4. Consider Hostels Hostels are far from the icky, bed-bug ridden or serial-killer filled hell-holes the media would have us believe. They are often modern, stylish and comfortable. Most offer private rooms which allow you to take advantage of perks like communal kitchens all while maintaining your privacy. Places like LubD Bangkok and Oops! Paris are so chic they could almost be considered boutique hotels! A great thing about hostels is that they leave lots of cash for splurging on other things- this room in Phnom Penh had a private bathroom, free WiFi and air-conditioning, easy access to the open-air rooftop lounge. The best part, it cost my partner and I just $9 each.
5. Live Like A Local No matter how swank they may be becoming, hostels just aren’t for everyone. You can replicate some of the benefits of hostels and remove a lot of the downsides by renting an apartment or condo at your destination. You often get a great rate, you can cook a majority of your meals and often do your own laundry. Sites like AirBnB and Roomorama allow you to browse photos and descriptions of short term rentals available for as little as one night. Another thing to consider is: renting out your own place while you are away. The money the renters pay can be used to finance your trip!
Food & Drink
Food and drink make up a major portion of the average travel budget. But, they don’t have to! I don’t eat all my meals in restaurants at home so I try not to do so when I travel.
6. Make Breakfast Affordable Hotel and restaurant breakfasts can be pricey. There are alternatives to letting the first meal of the day drain your budget. If you are staying in a place with a kitchen (this is where a condo or a private room in a hostel would come in really handy!) breakfast is the perfect meal to cook.
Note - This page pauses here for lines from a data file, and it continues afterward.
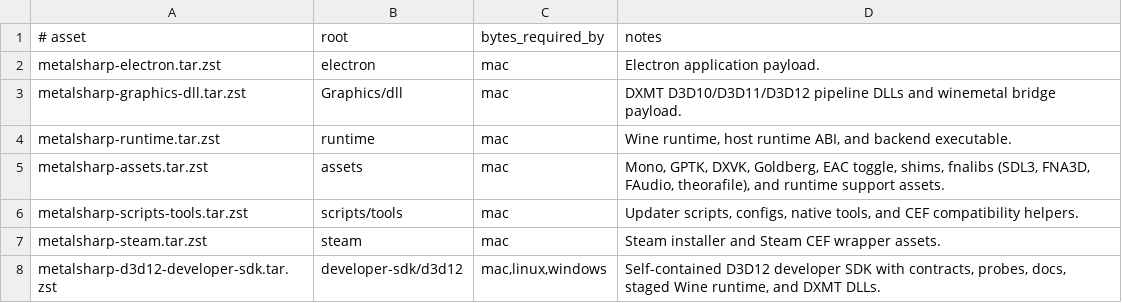
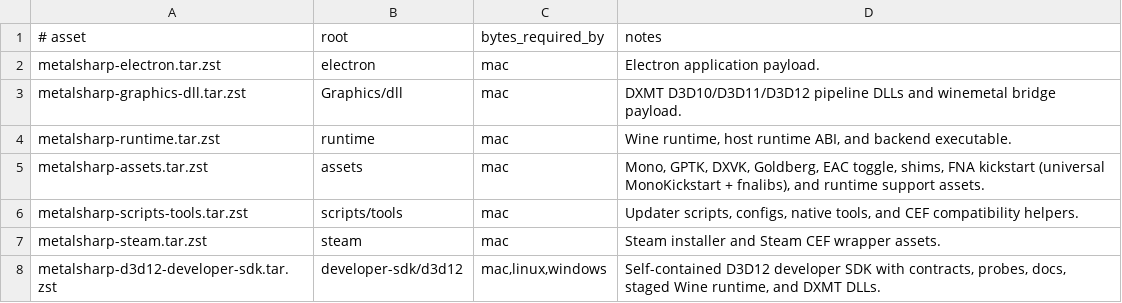
Before and after one commit to aaf2tbz/metalsharp, a TSV file: tools/bundles/asset-manifest.tsv, drawn as a sheet.

Commit message:
feat(fna): MonoKickstart universal runtime + fnalibs canonical source
Phase 2 runtime consolidation:

- Build universal kick.bin.osx (x86_64+arm64) from MonoKickstart source
- Create fna-kickstart/ with universal libmonosgen (3-arch: i386+x86_64+arm64),
  BCL DLLs, FNA.dll, monoconfig, machine.config, mcs.exe
- Bundle fnalibs (SDL3, FNA3D, FAudio, theorafile) from FNA-XNA/fnalibs-dailies
- New launch_fna_kickstart() path: copies kick.bin.osx → GameName.bin.osx,
  stages osx/ native libs, BCL, FNA.dll, custom dllmaps, then executes directly
- Falls back to legacy mono-arm64/mono-x86 when kickstart not available
- copy_fna_native_lib() prefers runtime/fnalibs/ over shims/homebrew
- fna_required_runtime_assets() updated for new layout
- All 437 tests pass

```diff
--- a/tools/bundles/asset-manifest.tsv
+++ b/tools/bundles/asset-manifest.tsv
@@ -4,3 +4,3 @@ metalsharp-graphics-dll.tar.zst	Graphics/dll	mac	DXMT D3D10/D3D11/D3D12 pipeline
 metalsharp-runtime.tar.zst	runtime	mac	Wine runtime, host runtime ABI, and backend executable.
-metalsharp-assets.tar.zst	assets	mac	Mono, GPTK, DXVK, Goldberg, EAC toggle, shims, fnalibs (SDL3, FNA3D, FAudio, theorafile), and runtime support assets.
+metalsharp-assets.tar.zst	assets	mac	Mono, GPTK, DXVK, Goldberg, EAC toggle, shims, FNA kickstart (universal MonoKickstart + fnalibs), and runtime support assets.
 metalsharp-scripts-tools.tar.zst	scripts/tools	mac	Updater scripts, configs, native tools, and CEF compatibility helpers.
```
Also changed, not shown: 4 other files.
During a trip to Honduras with four friends, we each took a turn buying a carton of eggs, a loaf of bread, and a gallon of juice. It was a simple meal but a great way to start the day together- and it saved us a ton of cash! Even if your room has nothing but a mini-fridge, you can stock up on fruit, yogurt and power bars to start the morning with.
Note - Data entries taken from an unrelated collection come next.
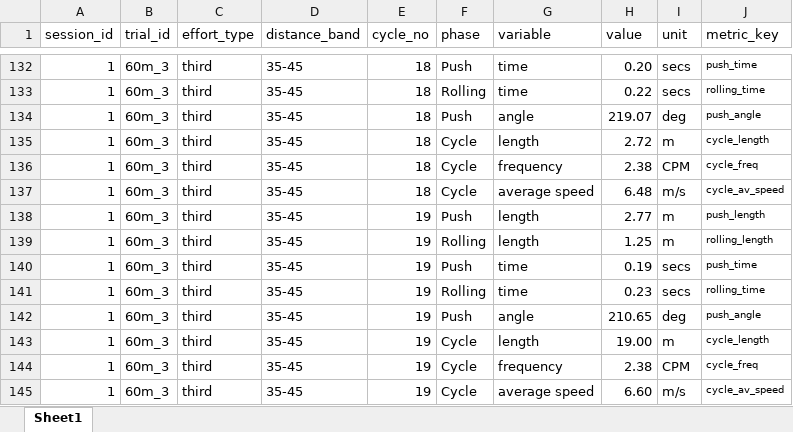
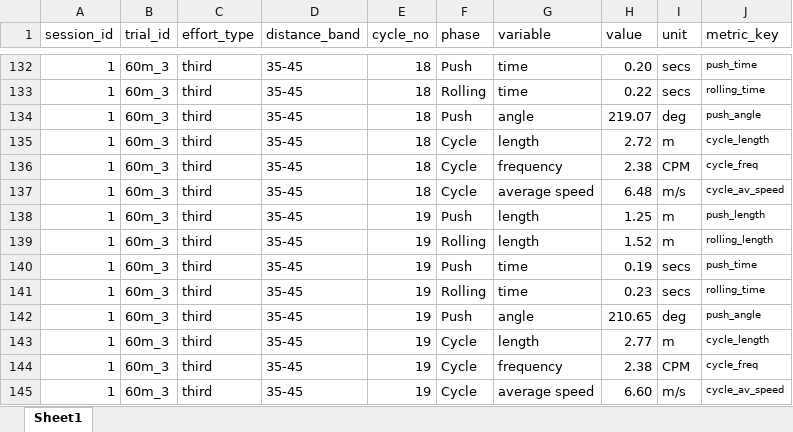
Before and after one commit to Caroline-Adams-Biomech/Prof_Practice_Report, an Excel workbook: data/60m_push_breakdown.xlsx, sheet Sheet1, drawn as a sheet; only a part is shown, gaps mark what is left out; values as stored, in another font and other column widths than the file's, no borders; the diff names each change by its address in the sheet, - before the commit and + after, or states it on an @@ line.

Commit message:
up

```diff
--- a/data/60m_push_breakdown.xlsx (sheet Sheet1)
+++ b/data/60m_push_breakdown.xlsx (sheet Sheet1)
-H138 (value): 2.77
+H138 (value): 1.25
-H139 (value): 1.25
+H139 (value): 1.52
-H143 (value): 19.00
+H143 (value): 2.77
```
7. Use The Tap Save the Earth, your waistline, and your wallet- drink water from tap if possible! You might be surprised how many foreign countries have perfectly safe drinking water from the tap. Pack a reusable water bottle and fill up at your hotel in the morning and drinking fountains throughout the day, and order tap water in restaurants. If only bottled water is safe to drink, buy the largest bottle available and decant it into your portable sized reusable bottle. In Thailand I buy 1.5 gallon jugs at a time, saving me money and cutting down on the plastic I’m using.
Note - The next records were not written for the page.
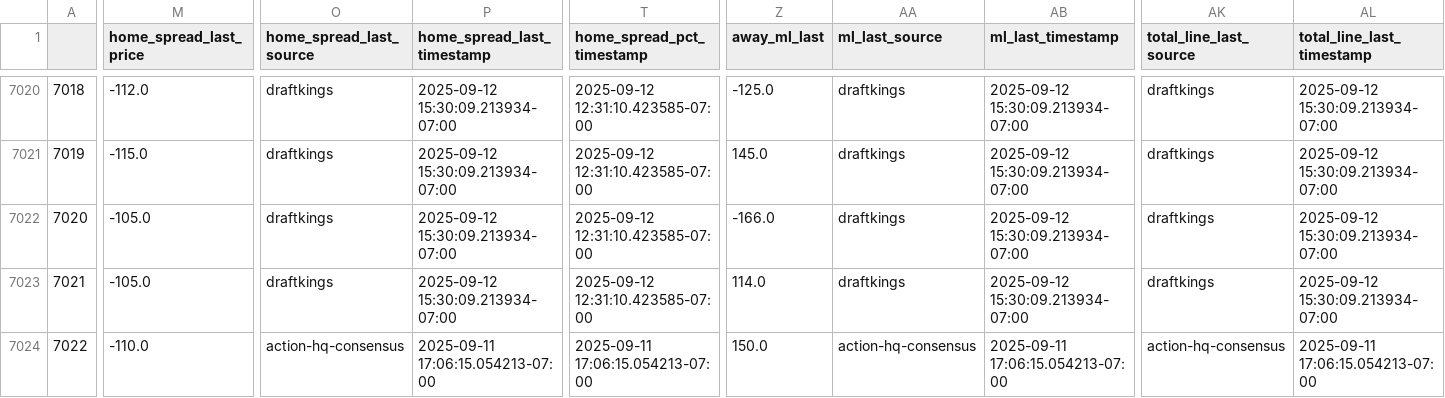
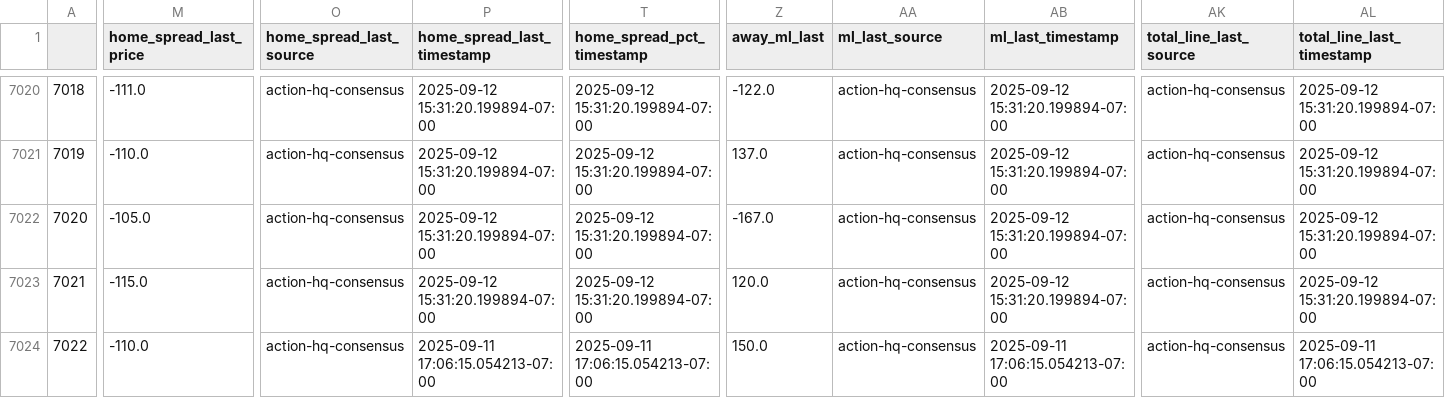
Before and after one commit to greerreNFL/nfelomarket_data, a CSV file: Data/lines.csv, drawn as a sheet; only a part is shown, gaps mark what is left out; the diff covers the shown part only; the diff names each change by its address in the sheet, - before the commit and + after, or states it on an @@ line.

```diff
--- a/Data/lines.csv
+++ b/Data/lines.csv
-M7020 (home_spread_last_price): -112.0
+M7020 (home_spread_last_price): -111.0
-O7020:O7023 (home_spread_last_source): draftkings
+O7020:O7023 (home_spread_last_source): action-hq-consensus
-P7020:P7023 (home_spread_last_timestamp): 2025-09-12 15:30:09.213934-07:00
+P7020:P7023 (home_spread_last_timestamp): 2025-09-12 15:31:20.199894-07:00
-T7020:T7023 (home_spread_pct_timestamp): 2025-09-12 12:31:10.423585-07:00
+T7020:T7023 (home_spread_pct_timestamp): 2025-09-12 15:31:20.199894-07:00
-Z7020 (away_ml_last): -125.0
+Z7020 (away_ml_last): -122.0
-AA7020:AA7023 (ml_last_source): draftkings
+AA7020:AA7023 (ml_last_source): action-hq-consensus
-AB7020:AB7023 (ml_last_timestamp): 2025-09-12 15:30:09.213934-07:00
+AB7020:AB7023 (ml_last_timestamp): 2025-09-12 15:31:20.199894-07:00
-AK7020:AK7023 (total_line_last_source): draftkings
+AK7020:AK7023 (total_line_last_source): action-hq-consensus
-AL7020:AL7023 (total_line_last_timestamp): 2025-09-12 15:30:09.213934-07:00
+AL7020:AL7023 (total_line_last_timestamp): 2025-09-12 15:31:20.199894-07:00
-M7021 (home_spread_last_price): -115.0
+M7021 (home_spread_last_price): -110.0
-Z7021 (away_ml_last): 145.0
+Z7021 (away_ml_last): 137.0
-Z7022 (away_ml_last): -166.0
+Z7022 (away_ml_last): -167.0
-M7023 (home_spread_last_price): -105.0
+M7023 (home_spread_last_price): -115.0
-Z7023 (away_ml_last): 114.0
+Z7023 (away_ml_last): 120.0
```
Also changed, not shown: 142 edited cells elsewhere in this file.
8. Pick One Meal Per Day Rather than eating big restaurant lunches or dinners, pick one meal to splurge on. Keep in mind that the lunch menu is often a great way to try a restaurant that might be much more expensive come dinner time. For your other meal, cook (if possible), try street food, buy sandwiches or other grab-and-go meals from the grocery stores and markets. When I was in Ibiza I often bought a baguette and some cheese and made my own sandwich on the beach… leaving me more money to afford the ridiculous entry fees at the clubs! (But that’s another story entirely.)
Thanks Alex! And, we’ll see you next week for part 2!
How do you save money to travel? What are your tips to making the most of your money on your trip? Is it hard to stick to your financial goals when you’re on vacation?
Would you like to be a contributor on a topic related to personal finance or frugal living? Send me an email at: firstname.lastname@example.org. (Please know that credit or lending companies will not be considered. Only real people with real stories and real experiences should email.)